| Problem requirements |
Read the listing below and copy out every line that holds "colours".

| Dataset extract |
----------

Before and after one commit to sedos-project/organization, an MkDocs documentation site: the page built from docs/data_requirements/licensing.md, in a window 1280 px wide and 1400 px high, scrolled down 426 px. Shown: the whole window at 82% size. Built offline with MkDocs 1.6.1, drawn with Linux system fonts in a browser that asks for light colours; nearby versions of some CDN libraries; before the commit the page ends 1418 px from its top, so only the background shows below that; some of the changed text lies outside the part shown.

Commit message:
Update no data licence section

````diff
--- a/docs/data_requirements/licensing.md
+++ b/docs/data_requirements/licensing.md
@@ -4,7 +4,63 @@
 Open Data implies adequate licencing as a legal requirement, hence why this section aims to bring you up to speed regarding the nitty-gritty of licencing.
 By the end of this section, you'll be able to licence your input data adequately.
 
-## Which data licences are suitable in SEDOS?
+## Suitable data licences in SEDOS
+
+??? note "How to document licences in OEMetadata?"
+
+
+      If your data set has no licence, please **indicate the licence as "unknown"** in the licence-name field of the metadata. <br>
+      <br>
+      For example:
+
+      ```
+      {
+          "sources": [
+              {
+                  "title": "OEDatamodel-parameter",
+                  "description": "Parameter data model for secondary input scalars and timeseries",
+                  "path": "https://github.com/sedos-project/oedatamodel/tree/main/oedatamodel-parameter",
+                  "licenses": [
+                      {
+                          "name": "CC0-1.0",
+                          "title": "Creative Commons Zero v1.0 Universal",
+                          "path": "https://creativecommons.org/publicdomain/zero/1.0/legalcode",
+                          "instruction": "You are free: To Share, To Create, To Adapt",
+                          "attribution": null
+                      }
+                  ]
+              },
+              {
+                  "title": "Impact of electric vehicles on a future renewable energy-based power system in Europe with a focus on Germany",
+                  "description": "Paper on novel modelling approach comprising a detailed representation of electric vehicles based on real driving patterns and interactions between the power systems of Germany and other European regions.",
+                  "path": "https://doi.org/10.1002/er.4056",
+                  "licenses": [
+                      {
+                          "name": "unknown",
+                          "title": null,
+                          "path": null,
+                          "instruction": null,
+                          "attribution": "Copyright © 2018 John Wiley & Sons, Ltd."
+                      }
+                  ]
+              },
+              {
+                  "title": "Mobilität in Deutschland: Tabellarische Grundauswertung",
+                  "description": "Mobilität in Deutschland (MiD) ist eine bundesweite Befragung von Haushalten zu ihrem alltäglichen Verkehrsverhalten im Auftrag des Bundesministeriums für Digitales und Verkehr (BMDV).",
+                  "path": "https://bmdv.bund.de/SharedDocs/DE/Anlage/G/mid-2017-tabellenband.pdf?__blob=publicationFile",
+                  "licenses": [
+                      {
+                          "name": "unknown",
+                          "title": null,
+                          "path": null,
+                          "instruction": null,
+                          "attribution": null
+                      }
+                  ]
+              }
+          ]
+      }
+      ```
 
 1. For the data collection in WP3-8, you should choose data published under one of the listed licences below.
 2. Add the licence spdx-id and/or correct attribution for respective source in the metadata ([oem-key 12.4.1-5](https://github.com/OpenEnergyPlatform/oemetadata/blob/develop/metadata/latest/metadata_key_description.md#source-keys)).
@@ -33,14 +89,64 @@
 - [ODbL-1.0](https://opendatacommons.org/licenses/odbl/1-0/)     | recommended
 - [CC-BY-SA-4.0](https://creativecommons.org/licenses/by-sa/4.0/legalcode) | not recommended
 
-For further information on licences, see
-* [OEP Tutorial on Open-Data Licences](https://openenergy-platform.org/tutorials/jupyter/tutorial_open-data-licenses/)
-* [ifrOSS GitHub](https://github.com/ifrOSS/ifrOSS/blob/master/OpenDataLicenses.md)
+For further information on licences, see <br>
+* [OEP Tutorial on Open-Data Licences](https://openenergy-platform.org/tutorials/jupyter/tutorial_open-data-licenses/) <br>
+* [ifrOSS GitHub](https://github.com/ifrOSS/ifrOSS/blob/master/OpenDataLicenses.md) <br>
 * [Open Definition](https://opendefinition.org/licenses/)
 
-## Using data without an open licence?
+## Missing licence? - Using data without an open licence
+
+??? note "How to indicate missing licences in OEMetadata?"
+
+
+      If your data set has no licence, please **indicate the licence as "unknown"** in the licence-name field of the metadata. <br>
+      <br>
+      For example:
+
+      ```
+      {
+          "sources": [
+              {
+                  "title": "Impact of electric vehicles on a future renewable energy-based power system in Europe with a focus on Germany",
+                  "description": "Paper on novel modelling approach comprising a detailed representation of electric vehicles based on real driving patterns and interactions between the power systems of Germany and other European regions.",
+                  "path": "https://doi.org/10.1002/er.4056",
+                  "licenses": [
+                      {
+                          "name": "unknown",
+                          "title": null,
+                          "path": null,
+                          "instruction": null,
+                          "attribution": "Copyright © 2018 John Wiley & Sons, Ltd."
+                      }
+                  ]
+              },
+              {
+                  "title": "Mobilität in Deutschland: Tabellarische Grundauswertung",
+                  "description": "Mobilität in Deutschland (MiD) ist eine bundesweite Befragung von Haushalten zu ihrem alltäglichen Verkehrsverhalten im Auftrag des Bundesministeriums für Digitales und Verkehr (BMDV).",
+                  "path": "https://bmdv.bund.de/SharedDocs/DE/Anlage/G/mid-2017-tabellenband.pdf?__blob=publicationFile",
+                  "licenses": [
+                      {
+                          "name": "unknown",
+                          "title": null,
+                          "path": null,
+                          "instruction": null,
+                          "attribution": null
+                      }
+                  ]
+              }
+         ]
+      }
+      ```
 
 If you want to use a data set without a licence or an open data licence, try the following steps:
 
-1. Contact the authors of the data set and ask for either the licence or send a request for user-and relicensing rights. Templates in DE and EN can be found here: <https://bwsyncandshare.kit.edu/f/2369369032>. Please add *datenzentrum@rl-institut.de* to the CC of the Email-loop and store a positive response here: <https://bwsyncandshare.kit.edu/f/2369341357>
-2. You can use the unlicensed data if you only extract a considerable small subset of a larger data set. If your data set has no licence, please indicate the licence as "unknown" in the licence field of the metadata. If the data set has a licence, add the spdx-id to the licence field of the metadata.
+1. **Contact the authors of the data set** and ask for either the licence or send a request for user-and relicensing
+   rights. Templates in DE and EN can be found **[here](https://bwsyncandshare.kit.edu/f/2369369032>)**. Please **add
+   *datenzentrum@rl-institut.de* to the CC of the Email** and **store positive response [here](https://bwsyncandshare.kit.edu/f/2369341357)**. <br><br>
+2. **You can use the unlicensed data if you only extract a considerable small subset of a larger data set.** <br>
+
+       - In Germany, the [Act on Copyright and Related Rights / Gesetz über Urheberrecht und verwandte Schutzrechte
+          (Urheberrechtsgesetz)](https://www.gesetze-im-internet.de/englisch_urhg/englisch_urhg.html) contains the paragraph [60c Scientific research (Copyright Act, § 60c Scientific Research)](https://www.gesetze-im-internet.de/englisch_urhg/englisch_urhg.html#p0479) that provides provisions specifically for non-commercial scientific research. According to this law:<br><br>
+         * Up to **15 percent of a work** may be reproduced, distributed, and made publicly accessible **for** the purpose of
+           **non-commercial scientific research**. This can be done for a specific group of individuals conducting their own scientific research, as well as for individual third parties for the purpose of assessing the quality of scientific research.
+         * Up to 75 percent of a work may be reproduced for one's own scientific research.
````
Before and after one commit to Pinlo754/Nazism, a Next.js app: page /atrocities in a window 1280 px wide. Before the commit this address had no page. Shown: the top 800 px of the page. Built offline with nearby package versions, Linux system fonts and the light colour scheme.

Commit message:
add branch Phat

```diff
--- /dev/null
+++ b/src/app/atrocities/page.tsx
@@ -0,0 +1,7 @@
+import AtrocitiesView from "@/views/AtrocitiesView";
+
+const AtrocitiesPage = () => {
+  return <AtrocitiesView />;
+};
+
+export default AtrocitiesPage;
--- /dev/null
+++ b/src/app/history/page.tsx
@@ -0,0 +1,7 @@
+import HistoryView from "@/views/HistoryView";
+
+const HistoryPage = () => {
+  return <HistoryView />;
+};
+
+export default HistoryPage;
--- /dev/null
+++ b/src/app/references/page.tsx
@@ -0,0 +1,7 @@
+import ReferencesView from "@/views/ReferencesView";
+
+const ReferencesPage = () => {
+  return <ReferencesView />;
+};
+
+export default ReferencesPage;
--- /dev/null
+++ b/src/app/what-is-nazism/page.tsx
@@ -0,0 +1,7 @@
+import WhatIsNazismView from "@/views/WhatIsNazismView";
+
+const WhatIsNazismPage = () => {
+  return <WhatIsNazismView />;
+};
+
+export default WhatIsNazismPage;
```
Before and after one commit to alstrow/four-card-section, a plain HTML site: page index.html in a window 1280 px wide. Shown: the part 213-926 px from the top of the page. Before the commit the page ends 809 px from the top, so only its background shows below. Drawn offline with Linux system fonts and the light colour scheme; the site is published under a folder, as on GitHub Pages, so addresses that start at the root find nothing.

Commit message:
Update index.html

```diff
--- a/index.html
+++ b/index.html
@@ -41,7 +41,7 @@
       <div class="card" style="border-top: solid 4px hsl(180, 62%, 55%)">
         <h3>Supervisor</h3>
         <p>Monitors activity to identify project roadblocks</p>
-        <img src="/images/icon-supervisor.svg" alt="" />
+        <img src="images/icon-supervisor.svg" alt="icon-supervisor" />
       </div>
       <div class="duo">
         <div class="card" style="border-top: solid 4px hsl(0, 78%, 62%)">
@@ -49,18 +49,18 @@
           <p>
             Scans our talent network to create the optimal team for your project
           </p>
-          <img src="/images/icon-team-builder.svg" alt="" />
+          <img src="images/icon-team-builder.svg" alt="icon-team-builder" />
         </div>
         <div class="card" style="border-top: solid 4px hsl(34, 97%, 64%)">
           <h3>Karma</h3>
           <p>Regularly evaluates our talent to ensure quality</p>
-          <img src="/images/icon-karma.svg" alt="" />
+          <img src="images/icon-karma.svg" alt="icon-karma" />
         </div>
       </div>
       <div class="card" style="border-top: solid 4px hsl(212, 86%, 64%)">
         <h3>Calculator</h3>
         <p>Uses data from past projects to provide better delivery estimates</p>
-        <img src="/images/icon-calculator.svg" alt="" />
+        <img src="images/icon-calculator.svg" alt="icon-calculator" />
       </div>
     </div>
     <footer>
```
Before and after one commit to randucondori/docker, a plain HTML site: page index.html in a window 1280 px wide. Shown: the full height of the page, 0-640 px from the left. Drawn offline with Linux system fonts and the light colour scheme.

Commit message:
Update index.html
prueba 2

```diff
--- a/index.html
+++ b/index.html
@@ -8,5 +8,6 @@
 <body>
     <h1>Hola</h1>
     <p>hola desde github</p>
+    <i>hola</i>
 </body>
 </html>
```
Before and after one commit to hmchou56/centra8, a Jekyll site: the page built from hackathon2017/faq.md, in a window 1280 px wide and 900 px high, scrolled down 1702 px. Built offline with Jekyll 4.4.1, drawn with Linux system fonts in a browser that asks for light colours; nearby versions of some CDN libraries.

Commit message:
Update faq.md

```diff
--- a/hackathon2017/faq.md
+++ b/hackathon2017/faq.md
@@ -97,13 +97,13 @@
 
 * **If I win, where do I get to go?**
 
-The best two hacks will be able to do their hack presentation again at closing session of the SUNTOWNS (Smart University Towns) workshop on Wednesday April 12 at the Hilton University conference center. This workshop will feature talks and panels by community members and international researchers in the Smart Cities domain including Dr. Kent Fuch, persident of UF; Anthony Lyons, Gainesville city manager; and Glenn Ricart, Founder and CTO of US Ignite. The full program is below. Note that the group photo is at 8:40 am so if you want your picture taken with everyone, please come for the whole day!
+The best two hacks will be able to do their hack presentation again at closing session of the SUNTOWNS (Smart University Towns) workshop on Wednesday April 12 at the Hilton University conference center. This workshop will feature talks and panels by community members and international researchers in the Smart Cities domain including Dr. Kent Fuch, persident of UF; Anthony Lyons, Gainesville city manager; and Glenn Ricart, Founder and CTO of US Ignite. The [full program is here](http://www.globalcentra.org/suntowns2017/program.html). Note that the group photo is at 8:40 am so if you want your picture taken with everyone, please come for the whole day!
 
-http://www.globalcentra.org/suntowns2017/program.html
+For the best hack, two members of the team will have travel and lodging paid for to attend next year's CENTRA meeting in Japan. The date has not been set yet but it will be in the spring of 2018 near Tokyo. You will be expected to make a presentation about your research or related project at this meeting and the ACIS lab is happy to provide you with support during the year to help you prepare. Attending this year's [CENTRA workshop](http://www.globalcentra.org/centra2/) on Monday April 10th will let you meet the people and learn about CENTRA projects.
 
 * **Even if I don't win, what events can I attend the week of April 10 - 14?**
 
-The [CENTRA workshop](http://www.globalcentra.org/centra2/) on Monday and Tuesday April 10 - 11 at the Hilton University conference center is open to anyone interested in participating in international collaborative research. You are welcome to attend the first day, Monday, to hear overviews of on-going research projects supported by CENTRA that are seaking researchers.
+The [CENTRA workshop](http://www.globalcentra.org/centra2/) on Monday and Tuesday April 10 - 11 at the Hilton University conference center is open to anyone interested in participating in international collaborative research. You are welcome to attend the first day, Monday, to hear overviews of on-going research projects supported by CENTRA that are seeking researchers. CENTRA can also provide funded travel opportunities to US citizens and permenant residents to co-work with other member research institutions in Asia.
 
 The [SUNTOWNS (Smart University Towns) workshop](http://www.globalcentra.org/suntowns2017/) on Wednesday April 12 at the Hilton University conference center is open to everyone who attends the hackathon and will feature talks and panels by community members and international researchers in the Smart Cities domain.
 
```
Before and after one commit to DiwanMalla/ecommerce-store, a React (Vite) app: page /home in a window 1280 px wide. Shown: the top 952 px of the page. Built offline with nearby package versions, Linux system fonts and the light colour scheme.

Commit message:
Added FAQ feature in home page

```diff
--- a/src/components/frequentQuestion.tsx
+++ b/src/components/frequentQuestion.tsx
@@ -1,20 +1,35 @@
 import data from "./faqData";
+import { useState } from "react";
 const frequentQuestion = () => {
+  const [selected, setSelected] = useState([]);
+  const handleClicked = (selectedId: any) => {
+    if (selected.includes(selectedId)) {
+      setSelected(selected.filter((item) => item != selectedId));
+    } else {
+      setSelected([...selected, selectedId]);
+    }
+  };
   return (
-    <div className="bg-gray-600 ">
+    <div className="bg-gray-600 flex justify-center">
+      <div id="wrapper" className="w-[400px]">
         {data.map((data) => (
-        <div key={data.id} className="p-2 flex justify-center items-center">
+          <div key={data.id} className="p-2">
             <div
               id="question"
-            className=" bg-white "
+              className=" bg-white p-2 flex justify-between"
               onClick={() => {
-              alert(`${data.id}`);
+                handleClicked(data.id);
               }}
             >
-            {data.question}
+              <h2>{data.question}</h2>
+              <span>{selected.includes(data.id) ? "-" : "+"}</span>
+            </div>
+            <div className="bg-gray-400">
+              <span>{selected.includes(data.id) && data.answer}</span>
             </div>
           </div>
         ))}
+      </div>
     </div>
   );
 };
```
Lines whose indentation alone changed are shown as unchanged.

----------

| The completed task |
Before and after one commit to sedos-project/organization, an MkDocs documentation site: the page built from docs/data_requirements/licensing.md, in a window 1280 px wide and 1400 px high, scrolled down 426 px. Shown: the whole window at 82% size. Built offline with MkDocs 1.6.1, drawn with Linux system fonts in a browser that asks for light colours; nearby versions of some CDN libraries; before the commit the page ends 1418 px from its top, so only the background shows below that; some of the changed text lies outside the part shown.
Before and after one commit to hmchou56/centra8, a Jekyll site: the page built from hackathon2017/faq.md, in a window 1280 px wide and 900 px high, scrolled down 1702 px. Built offline with Jekyll 4.4.1, drawn with Linux system fonts in a browser that asks for light colours; nearby versions of some CDN libraries.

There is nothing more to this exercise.